▸ **ASSIGNMENT**
Filter task. Return each line of the material that holds the string "main".

▸ **THE INPUT**
• • •
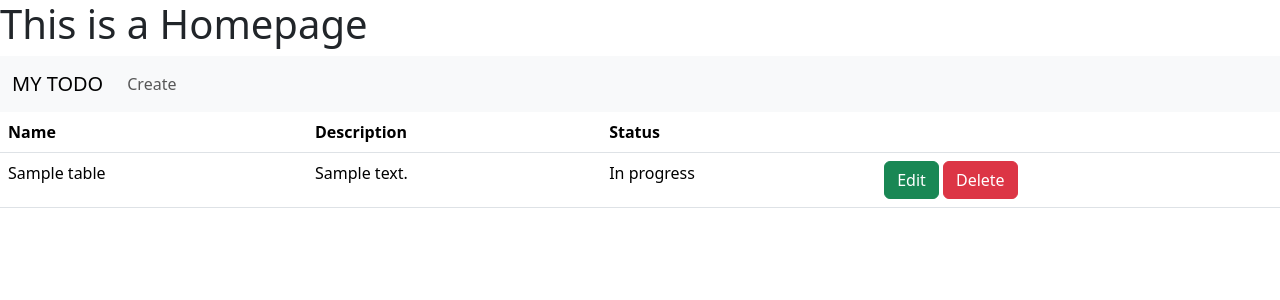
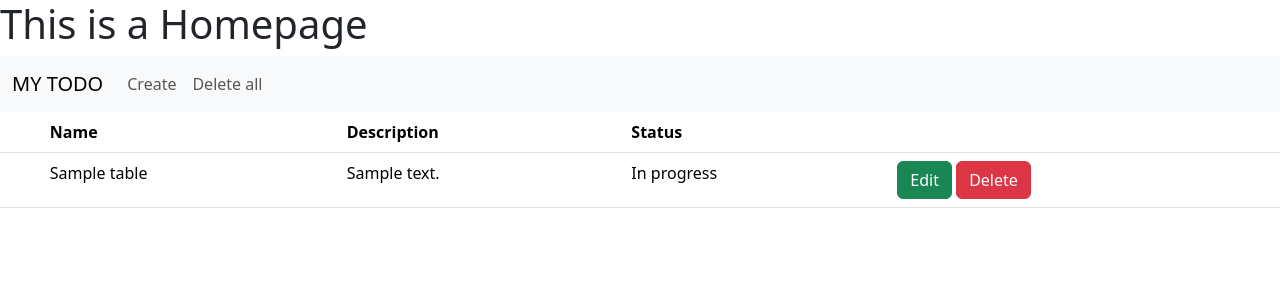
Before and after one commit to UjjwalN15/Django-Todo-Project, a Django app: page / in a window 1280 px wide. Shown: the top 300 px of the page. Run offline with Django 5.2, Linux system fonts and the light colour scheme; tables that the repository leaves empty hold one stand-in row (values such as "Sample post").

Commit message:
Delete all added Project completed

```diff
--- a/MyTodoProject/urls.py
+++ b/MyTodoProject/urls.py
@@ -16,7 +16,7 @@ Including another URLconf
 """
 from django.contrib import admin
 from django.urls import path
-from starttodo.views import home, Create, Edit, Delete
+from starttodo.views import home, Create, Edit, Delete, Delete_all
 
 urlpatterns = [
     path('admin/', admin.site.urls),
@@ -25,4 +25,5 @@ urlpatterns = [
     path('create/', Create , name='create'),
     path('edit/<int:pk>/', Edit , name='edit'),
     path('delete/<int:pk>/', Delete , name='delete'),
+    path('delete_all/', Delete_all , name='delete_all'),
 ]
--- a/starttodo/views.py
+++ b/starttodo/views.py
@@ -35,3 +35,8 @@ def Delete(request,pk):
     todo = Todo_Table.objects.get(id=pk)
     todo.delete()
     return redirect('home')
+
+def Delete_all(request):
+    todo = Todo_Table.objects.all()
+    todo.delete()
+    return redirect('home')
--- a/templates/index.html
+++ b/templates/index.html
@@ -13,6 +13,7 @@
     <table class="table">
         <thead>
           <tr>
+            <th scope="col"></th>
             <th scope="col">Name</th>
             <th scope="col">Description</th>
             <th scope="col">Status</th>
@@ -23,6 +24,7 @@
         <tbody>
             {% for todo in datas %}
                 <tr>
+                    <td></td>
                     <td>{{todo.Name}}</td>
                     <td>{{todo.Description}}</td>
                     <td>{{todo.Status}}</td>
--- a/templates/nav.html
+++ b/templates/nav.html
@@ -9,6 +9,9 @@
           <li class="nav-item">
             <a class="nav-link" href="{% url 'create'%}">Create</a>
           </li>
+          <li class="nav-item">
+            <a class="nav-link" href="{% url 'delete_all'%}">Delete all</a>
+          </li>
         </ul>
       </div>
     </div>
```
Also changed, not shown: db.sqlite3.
• • •
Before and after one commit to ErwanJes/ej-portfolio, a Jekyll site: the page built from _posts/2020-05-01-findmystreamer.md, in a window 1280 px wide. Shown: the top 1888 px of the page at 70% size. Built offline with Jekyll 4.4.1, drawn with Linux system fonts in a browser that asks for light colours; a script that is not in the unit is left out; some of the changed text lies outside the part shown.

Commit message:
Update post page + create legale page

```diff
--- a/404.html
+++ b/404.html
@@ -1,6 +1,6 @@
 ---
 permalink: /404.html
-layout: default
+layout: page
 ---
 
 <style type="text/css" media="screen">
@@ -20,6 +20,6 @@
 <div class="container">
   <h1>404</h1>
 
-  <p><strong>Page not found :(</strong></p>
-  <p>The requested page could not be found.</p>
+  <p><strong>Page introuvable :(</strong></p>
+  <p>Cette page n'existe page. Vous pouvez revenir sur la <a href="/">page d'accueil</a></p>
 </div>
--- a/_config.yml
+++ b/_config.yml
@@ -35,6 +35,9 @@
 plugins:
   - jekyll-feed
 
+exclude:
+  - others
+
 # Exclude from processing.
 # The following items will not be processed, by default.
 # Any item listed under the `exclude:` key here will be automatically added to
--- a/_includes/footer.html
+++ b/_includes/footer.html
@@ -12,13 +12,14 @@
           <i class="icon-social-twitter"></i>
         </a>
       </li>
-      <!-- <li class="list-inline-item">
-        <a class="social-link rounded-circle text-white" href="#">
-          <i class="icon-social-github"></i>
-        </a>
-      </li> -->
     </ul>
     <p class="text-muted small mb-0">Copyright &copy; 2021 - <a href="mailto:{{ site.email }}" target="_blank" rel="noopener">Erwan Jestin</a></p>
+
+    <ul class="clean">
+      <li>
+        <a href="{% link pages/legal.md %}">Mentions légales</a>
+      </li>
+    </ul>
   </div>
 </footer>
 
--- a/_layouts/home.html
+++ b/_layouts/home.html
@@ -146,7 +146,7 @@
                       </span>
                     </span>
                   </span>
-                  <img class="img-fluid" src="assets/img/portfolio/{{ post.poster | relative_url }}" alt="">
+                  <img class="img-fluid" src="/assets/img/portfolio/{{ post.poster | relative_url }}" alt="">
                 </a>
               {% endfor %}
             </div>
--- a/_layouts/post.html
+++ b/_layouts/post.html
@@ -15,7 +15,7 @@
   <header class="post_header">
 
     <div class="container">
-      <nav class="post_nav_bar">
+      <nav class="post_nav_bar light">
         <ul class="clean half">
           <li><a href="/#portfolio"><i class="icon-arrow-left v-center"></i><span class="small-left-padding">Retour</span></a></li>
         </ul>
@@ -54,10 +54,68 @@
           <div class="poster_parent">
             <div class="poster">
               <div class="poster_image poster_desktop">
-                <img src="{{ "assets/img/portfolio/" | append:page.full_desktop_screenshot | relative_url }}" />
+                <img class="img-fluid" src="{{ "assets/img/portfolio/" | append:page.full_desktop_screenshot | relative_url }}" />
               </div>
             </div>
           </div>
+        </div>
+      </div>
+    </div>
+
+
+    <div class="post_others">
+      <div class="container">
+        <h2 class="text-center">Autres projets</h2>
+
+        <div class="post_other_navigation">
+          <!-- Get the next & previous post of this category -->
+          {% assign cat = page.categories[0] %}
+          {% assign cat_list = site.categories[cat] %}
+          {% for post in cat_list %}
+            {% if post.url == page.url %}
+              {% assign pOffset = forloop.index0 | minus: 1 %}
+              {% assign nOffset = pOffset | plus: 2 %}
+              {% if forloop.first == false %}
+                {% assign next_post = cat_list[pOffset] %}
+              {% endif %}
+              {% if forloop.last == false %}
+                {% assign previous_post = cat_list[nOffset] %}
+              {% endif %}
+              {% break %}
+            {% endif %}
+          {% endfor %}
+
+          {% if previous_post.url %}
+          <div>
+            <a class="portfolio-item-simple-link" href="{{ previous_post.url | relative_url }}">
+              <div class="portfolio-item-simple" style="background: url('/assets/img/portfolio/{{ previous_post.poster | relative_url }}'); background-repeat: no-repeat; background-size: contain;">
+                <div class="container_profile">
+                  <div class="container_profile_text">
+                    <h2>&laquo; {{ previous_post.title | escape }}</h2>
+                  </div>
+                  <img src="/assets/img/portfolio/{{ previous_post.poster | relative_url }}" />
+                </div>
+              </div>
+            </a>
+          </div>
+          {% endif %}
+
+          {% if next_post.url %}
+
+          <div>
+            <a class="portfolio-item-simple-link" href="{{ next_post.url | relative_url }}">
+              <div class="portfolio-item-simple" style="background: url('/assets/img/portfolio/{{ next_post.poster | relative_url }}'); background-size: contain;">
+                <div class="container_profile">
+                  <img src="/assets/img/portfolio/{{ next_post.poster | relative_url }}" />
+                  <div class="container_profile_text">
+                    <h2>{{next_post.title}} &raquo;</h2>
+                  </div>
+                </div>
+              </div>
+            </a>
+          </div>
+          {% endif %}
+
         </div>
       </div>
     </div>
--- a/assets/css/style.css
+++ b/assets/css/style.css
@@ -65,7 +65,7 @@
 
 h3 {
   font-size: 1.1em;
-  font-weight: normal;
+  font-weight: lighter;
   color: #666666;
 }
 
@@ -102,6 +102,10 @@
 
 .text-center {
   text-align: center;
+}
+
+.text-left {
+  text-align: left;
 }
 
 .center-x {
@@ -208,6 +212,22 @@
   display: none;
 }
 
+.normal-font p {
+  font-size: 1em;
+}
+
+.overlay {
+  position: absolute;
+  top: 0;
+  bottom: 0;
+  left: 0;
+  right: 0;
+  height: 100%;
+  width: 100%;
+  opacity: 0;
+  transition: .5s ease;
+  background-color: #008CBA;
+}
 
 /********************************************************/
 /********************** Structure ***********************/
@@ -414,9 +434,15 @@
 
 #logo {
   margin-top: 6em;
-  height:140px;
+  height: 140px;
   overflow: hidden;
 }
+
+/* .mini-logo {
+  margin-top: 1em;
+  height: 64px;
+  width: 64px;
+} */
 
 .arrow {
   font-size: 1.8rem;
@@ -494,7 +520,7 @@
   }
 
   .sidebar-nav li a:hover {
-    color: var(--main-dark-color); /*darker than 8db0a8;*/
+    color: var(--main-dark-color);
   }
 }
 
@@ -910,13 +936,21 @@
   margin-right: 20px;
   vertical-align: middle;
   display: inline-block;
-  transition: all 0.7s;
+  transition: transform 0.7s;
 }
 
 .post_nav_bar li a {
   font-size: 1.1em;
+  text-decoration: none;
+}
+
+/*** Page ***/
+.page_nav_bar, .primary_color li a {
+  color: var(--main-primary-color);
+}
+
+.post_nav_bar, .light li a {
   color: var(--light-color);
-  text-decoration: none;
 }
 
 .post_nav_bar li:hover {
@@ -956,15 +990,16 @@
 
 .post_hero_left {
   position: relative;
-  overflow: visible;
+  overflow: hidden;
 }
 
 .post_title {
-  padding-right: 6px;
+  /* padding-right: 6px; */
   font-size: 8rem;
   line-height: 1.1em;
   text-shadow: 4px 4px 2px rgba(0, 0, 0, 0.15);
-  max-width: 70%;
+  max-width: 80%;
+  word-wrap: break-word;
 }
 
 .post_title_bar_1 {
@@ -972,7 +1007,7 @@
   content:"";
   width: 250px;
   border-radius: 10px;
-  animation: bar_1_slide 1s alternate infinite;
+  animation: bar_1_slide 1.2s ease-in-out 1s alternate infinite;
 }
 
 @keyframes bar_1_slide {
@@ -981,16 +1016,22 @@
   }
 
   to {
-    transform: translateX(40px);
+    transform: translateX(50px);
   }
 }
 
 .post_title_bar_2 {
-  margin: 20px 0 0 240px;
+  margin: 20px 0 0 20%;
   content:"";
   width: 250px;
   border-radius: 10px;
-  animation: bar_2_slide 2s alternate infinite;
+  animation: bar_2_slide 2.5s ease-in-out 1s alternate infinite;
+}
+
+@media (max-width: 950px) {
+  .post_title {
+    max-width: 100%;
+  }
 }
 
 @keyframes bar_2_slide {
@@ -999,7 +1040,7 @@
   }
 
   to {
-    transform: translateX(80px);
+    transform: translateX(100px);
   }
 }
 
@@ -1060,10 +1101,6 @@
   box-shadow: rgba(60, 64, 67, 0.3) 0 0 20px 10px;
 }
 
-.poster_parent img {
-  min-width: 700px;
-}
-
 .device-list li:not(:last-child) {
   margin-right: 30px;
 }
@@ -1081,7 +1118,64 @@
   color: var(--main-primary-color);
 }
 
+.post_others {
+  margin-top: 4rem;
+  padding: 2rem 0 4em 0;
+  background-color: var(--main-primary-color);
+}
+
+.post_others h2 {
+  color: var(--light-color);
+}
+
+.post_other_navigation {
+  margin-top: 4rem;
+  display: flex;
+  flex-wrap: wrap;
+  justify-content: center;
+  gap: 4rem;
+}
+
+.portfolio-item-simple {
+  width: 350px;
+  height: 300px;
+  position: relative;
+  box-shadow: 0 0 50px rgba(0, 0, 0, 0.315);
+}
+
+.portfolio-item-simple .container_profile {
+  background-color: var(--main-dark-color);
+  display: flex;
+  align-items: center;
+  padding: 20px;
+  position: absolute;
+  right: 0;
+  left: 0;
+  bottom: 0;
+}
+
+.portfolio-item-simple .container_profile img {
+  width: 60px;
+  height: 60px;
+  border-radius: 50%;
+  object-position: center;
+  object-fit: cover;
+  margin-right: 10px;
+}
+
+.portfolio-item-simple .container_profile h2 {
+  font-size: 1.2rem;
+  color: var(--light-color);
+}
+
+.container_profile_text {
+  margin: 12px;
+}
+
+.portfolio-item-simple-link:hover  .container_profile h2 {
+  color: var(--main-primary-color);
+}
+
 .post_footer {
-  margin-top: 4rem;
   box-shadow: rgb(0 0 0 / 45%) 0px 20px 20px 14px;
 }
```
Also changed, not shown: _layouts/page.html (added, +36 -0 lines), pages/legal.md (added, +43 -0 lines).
• • •
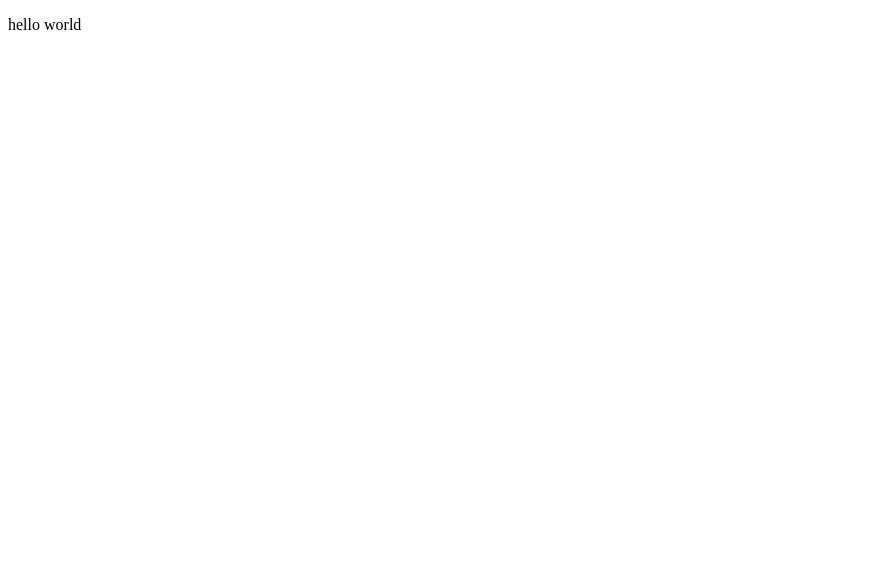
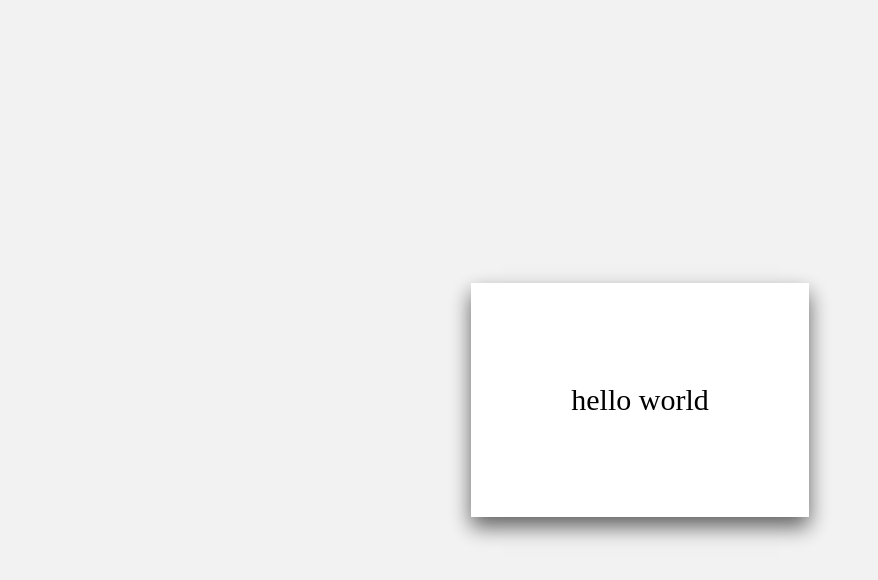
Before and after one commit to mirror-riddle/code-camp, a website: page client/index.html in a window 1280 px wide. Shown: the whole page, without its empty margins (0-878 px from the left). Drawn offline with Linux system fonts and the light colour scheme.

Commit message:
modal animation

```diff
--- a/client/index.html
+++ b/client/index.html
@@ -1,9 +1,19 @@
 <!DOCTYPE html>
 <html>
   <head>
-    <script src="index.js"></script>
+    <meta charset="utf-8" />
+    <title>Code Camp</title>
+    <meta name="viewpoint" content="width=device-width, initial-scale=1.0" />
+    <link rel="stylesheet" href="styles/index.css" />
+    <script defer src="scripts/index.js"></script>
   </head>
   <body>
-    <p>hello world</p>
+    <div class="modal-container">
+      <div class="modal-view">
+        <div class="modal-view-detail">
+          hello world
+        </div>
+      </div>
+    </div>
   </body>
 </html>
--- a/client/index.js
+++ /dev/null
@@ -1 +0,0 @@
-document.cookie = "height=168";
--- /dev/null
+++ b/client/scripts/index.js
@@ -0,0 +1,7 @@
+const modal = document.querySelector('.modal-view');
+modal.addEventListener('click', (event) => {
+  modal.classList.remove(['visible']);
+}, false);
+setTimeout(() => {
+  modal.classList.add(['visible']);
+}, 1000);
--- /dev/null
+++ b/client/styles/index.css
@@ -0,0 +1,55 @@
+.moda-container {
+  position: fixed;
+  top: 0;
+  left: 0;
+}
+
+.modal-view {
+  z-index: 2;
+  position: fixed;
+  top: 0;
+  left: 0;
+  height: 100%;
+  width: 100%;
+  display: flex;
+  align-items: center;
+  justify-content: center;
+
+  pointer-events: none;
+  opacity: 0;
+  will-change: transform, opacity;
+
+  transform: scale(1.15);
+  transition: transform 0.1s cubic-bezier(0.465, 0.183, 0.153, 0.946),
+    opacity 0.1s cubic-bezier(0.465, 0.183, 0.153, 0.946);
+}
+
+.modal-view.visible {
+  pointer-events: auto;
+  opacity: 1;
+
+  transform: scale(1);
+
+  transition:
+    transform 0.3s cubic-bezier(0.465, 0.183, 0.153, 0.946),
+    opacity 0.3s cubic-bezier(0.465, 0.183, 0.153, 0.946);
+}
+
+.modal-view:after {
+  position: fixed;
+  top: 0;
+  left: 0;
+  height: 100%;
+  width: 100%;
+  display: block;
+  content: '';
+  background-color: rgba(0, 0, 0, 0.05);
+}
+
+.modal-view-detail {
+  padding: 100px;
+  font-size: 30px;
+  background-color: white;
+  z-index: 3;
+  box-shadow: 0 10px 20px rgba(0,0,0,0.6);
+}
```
• • •
▸ **RESPONSE TO THE EXERCISE**
-    color: var(--main-dark-color); /*darker than 8db0a8;*/
+    color: var(--main-dark-color);
+  color: var(--main-primary-color);
   color: var(--main-primary-color);
+  background-color: var(--main-primary-color);
+  background-color: var(--main-dark-color);
+  color: var(--main-primary-color);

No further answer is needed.